... meatpacking companies prioritized profits and production over worker safety, continuing to employ practices that led to crowded facilities in which the virus spread easily. — U.S. House report
... meatpacking companies prioritized profits and production over worker safety, continuing to employ practices that led to crowded facilities in which the virus spread easily. — U.S. House report

What was the [meatpacking] industry's response — not to protect workers and mitigate the spread of COVID-19, not to separate workers 6 feet apart, which was the earlier guidance that came out in late February — but to just keep on going. — Debbie Berkowitz, Georgetown University's Kalmanovitz Initiative for Labor and the Working Poor
What was the [meatpacking] industry's response — not to protect workers and mitigate the spread of COVID-19, not to separate workers 6 feet apart, which was the earlier guidance that came out in late February — but to just keep on going. — Debbie Berkowitz, Georgetown University's Kalmanovitz Initiative for Labor and the Working Poor

At Least 59,000 Meat Workers Caught COVID, 269 Died
At least 59,000 meatpacking workers caught COVID-19 and 269 workers died when the virus tore through the industry last year, which is significantly more than previously thought, according to a new U.S. House report released Wednesday.

The meatpacking industry was one of the early epicenters of the coronavirus pandemic, with workers standing shoulder-to-shoulder along production lines.
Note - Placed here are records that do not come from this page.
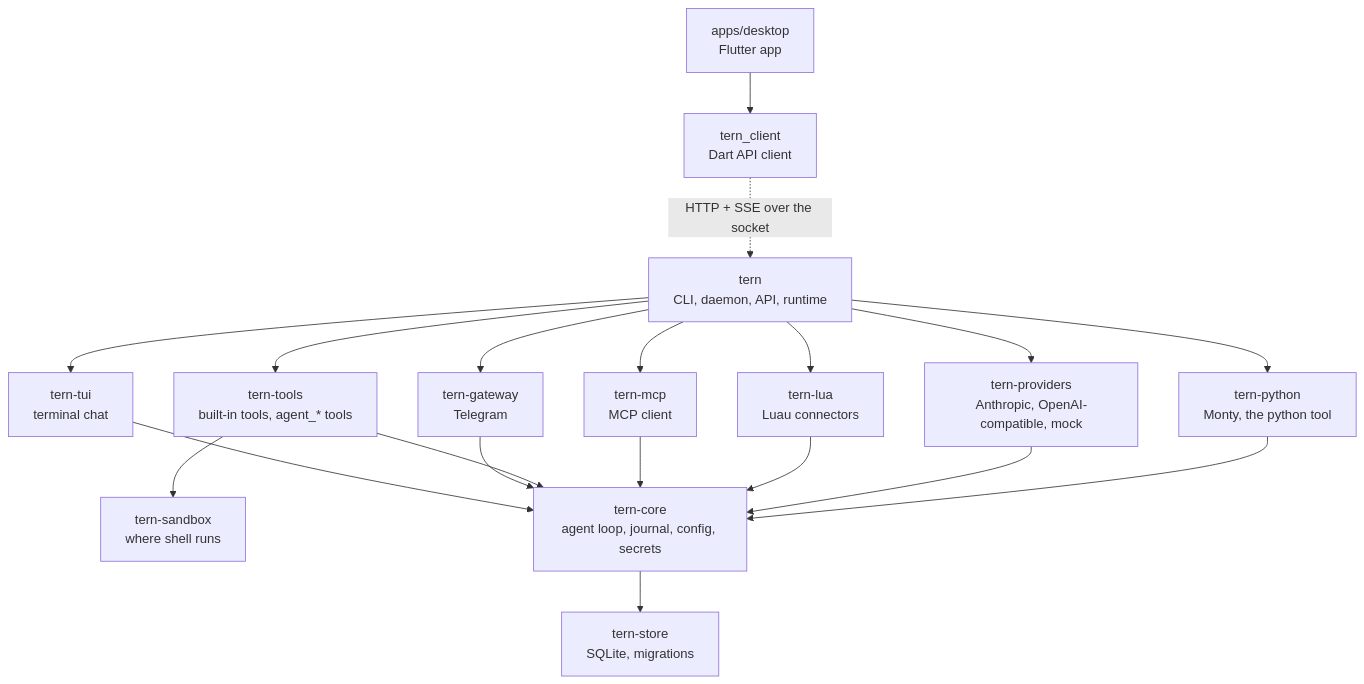
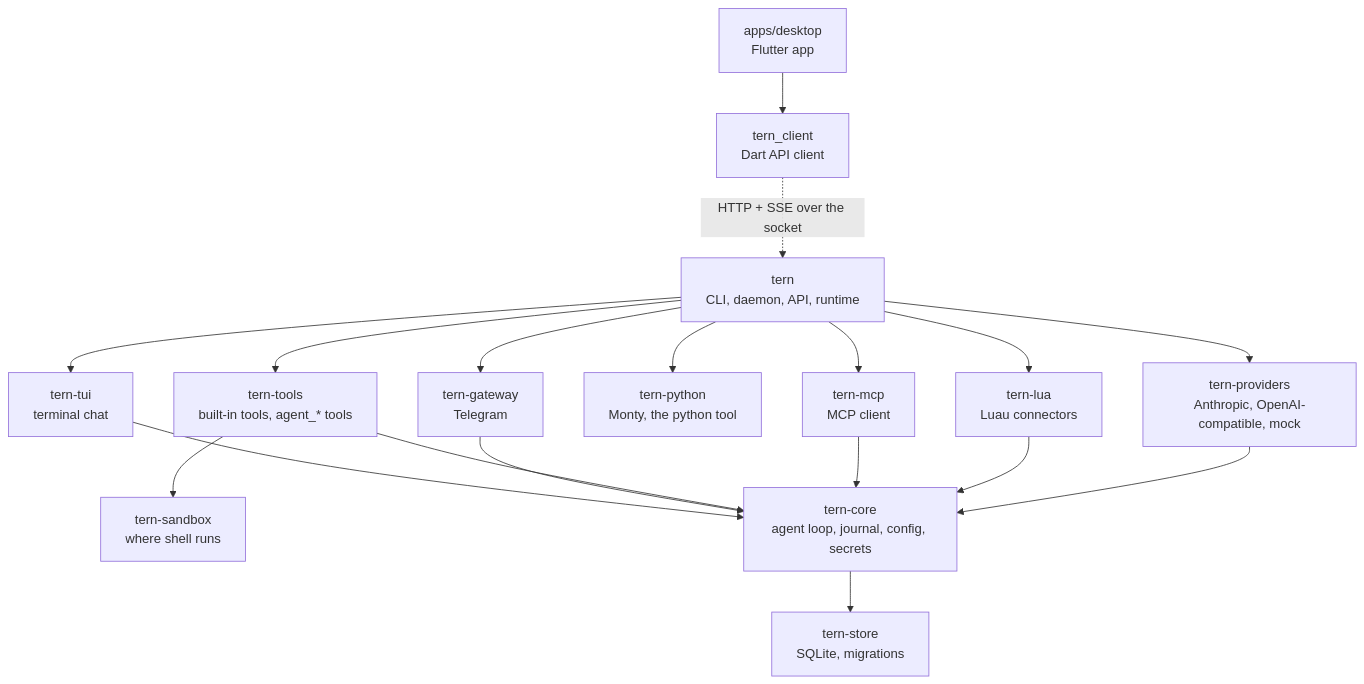
Before and after one commit to mitchellalderson/tern-agent: the fifth of 5 diagrams in README.md, drawn with Mermaid.

Commit message:
README: tern-python is not a core dependency

````diff
--- a/README.md
+++ b/README.md
@@ -219,22 +219,22 @@
 ```mermaid
 flowchart TB
     tern["tern<br/>CLI, daemon, API, runtime"]
     tui["tern-tui<br/>terminal chat"]
     gateway["tern-gateway<br/>Telegram"]
     tools["tern-tools<br/>built-in tools, agent_* tools"]
     python["tern-python<br/>Monty, the python tool"]
     mcp["tern-mcp<br/>MCP client"]
     lua["tern-lua<br/>Luau connectors"]
     providers["tern-providers<br/>Anthropic, OpenAI-compatible, mock"]
     sandbox["tern-sandbox<br/>where shell runs"]
     core["tern-core<br/>agent loop, journal, config, secrets"]
     store["tern-store<br/>SQLite, migrations"]
 
     tern --> tui & gateway & tools & mcp & lua & providers & python
-    tui & gateway & tools & mcp & lua & providers & python --> core
+    tui & gateway & tools & mcp & lua & providers --> core
     tools --> sandbox
     core --> store
 
     dart["apps/desktop<br/>Flutter app"] --> client["tern_client<br/>Dart API client"]
     client -. "HTTP + SSE over the socket" .-> tern
 ```
````
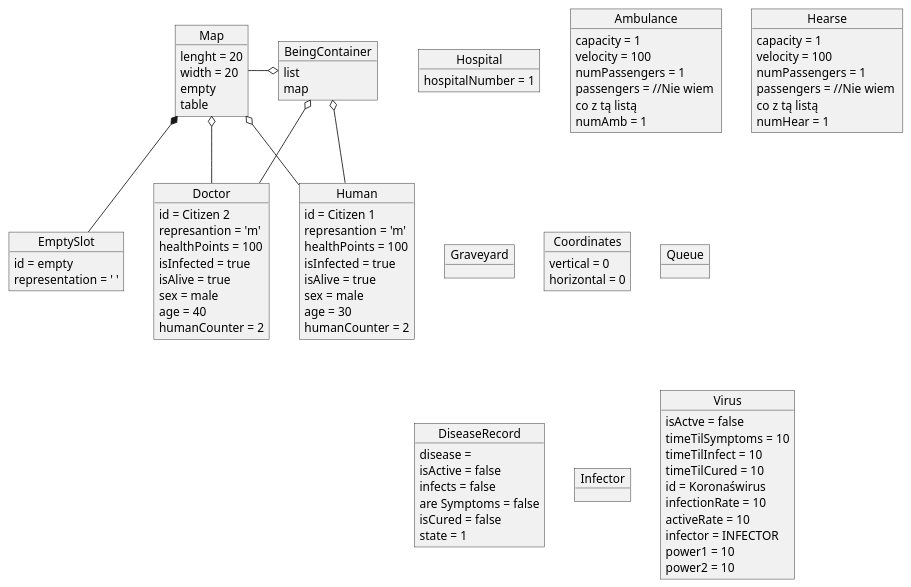
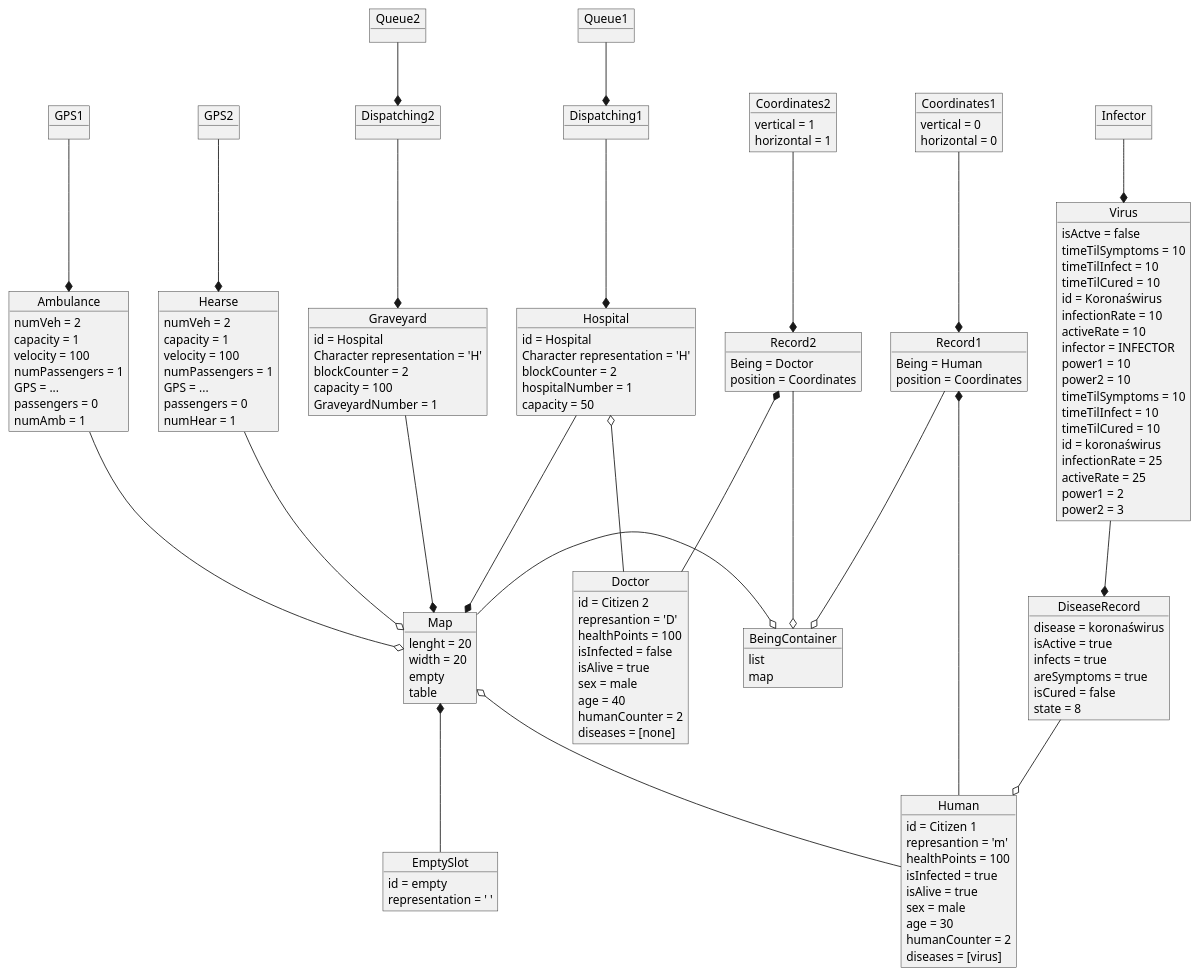
The diagram in dokumentacja/Object_diagram/Object_diagram.plantuml (karolWazny/plague-repo), drawn with PlantUML before and after one commit. The commit also changed 1 other file, not shown here.

Commit message:
Diagram obiektów v2

```diff
--- a/dokumentacja/Object_diagram/Object_diagram.plantuml
+++ b/dokumentacja/Object_diagram/Object_diagram.plantuml
@@ -1,94 +1,164 @@
 @startuml Object diagram
 object BeingContainer{
     list
     map
 }
 object Map{
     lenght = 20
     width = 20
     empty 
-    table
+    table 
 } 
 object Human{
     id = Citizen 1
     represantion = 'm'
     healthPoints = 100
     isInfected = true
     isAlive = true
     sex = male 
     age = 30 
     humanCounter = 2
+    diseases = [virus] 
 }
 object Doctor{
     id = Citizen 2
-    represantion = 'm'
+    represantion = 'D'
     healthPoints = 100
-    isInfected = true
+    isInfected = false
     isAlive = true
     sex = male 
     age = 40 
     humanCounter = 2
+    diseases = [none]
 }
 object EmptySlot{
     id = empty
     representation = ' '
 }
 object Hospital{
+    id = Hospital
+    Character representation = 'H'
+    blockCounter = 2
     hospitalNumber = 1
+    capacity = 50
+}
+object Dispatching1{
+
+}
+object Dispatching2{
+
+}
+object GPS1{
+
 }
 object Ambulance{
+    numVeh = 2
     capacity = 1
     velocity = 100
     numPassengers = 1
-    passengers = //Nie wiem \nco z tą listą 
+    GPS = ...
+    passengers = 0
     numAmb = 1
 }
 object Hearse{
+    numVeh = 2
     capacity = 1
     velocity = 100
     numPassengers = 1
-    passengers = //Nie wiem \nco z tą listą
+    GPS = ...
+    passengers = 0
     numHear = 1
 }
+object GPS2{
+
+}
 object Graveyard{
-    
+    id = Hospital
+    Character representation = 'H'
+    blockCounter = 2
+    capacity = 100
+    GraveyardNumber = 1
 }
-object Coordinates{
+object Coordinates1{
     vertical = 0
     horizontal = 0
 }
-object Queue{
+object Queue1{
 
 }
-object DiseaseRecord{
-    disease = 
-    isActive = false 
-    infects = false 
-    are Symptoms = false 
-    isCured = false 
-    state = 1
+object Queue2{
+
 }
+
 object Infector{
     
 }
 object Virus{
     isActve = false
     timeTilSymptoms = 10
     timeTilInfect = 10
     timeTilCured = 10
     id = Koronaświrus
     infectionRate = 10
     activeRate = 10
     infector = INFECTOR 
     power1 = 10
     power2 = 10
 }
+object Virus{
+    timeTilSymptoms = 10
+    timeTilInfect = 10
+    timeTilCured = 10
+    id = koronaświrus
+    infectionRate = 25
+    activeRate = 25
+    power1 = 2
+    power2 = 3
+}
+object DiseaseRecord{
+    disease = koronaświrus
+    isActive = true 
+    infects = true 
+    areSymptoms = true 
+    isCured = false 
+    state = 8
+}
+object Record1{
+    Being = Human
+    position = Coordinates
+}
+object Record2{
+    Being = Doctor
+    position = Coordinates
+}
+object Coordinates2{
+    vertical = 1
+    horizontal = 1
+}
 
 Map -o BeingContainer 
 Map *-- EmptySlot
 Map o-- Human
-BeingContainer o-- Human
-Map o-- Doctor
-BeingContainer o-- Doctor
+Record1 *-- Human
+Hospital o-- Doctor
+Record2 *-- Doctor
+Record1 --o BeingContainer
+Hospital --* Map 
+Graveyard --* Map 
+GPS1 --* Ambulance 
+Ambulance --o Map
+GPS2 --* Hearse 
+Hearse --o Map
+Infector --* Virus
+Dispatching1 --* Hospital
+Dispatching2 --* Graveyard
+Queue1 --* Dispatching1
+Queue2 --* Dispatching2
+Virus --* DiseaseRecord
+DiseaseRecord --o Human
+Coordinates1 --* Record1
+Record2 --o BeingContainer
+Coordinates2 --* Record2
+
 
 @enduml 
```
The U.S. House Select Subcommittee on the Coronavirus Crisis, which used internal documents from five of the biggest meatpacking companies for its report, said companies could have done more to protect their workers.

The new estimate of infections in the industry is nearly three times higher than the 22,400 that the United Food and Commercial Workers Union has said were infected. And the true number could be even higher because the companies' data didn't generally include coronavirus cases confirmed by outside testing or self-reported by employees.

At the height of the outbreaks in spring last year, U.S. meatpacking production fell to about 60% of normal levels as several major plants were forced to temporarily close for deep cleaning and safety upgrades or operated at slower speeds because of worker shortages. The report said companies were slow to take protective steps such as checking employee temperatures, distributing protective equipment and installing barriers between work stations.

"Instead of addressing the clear indications that workers were contracting the coronavirus at alarming rates due to conditions in meatpacking facilities, meatpacking companies prioritized profits and production over worker safety, continuing to employ practices that led to crowded facilities in which the virus spread easily," the report said.

... The report said internal documents show Smithfield aggressively pushed back against government safety recommendations after experts from the Centers for Disease Control and Prevention inspected its pork plant in Sioux Falls, South Dakota — the site of a major outbreak. A few days earlier, Smithfield's CEO emphasized the severity of the problem when he told the CEO of National Beef in an email that "Employees are afraid to come to work."


Debbie Berkowitz, with Georgetown University's Kalmanovitz Initiative for Labor and the Working Poor, said the industry was slow to respond and federal regulators didn't force them to act.

"When the pandemic hit, of course it was going to hit meatpacking plants really hard and really fast," said Berkowitz, who was scheduled to testify at a House hearing on the report Wednesday. "What was the industry's response — not to protect workers and mitigate the spread of COVID-19, not to separate workers 6 feet apart, which was the earlier guidance that came out in late February — but to just keep on going."
Read the full article: https://www.medscape.com/viewarticle/961725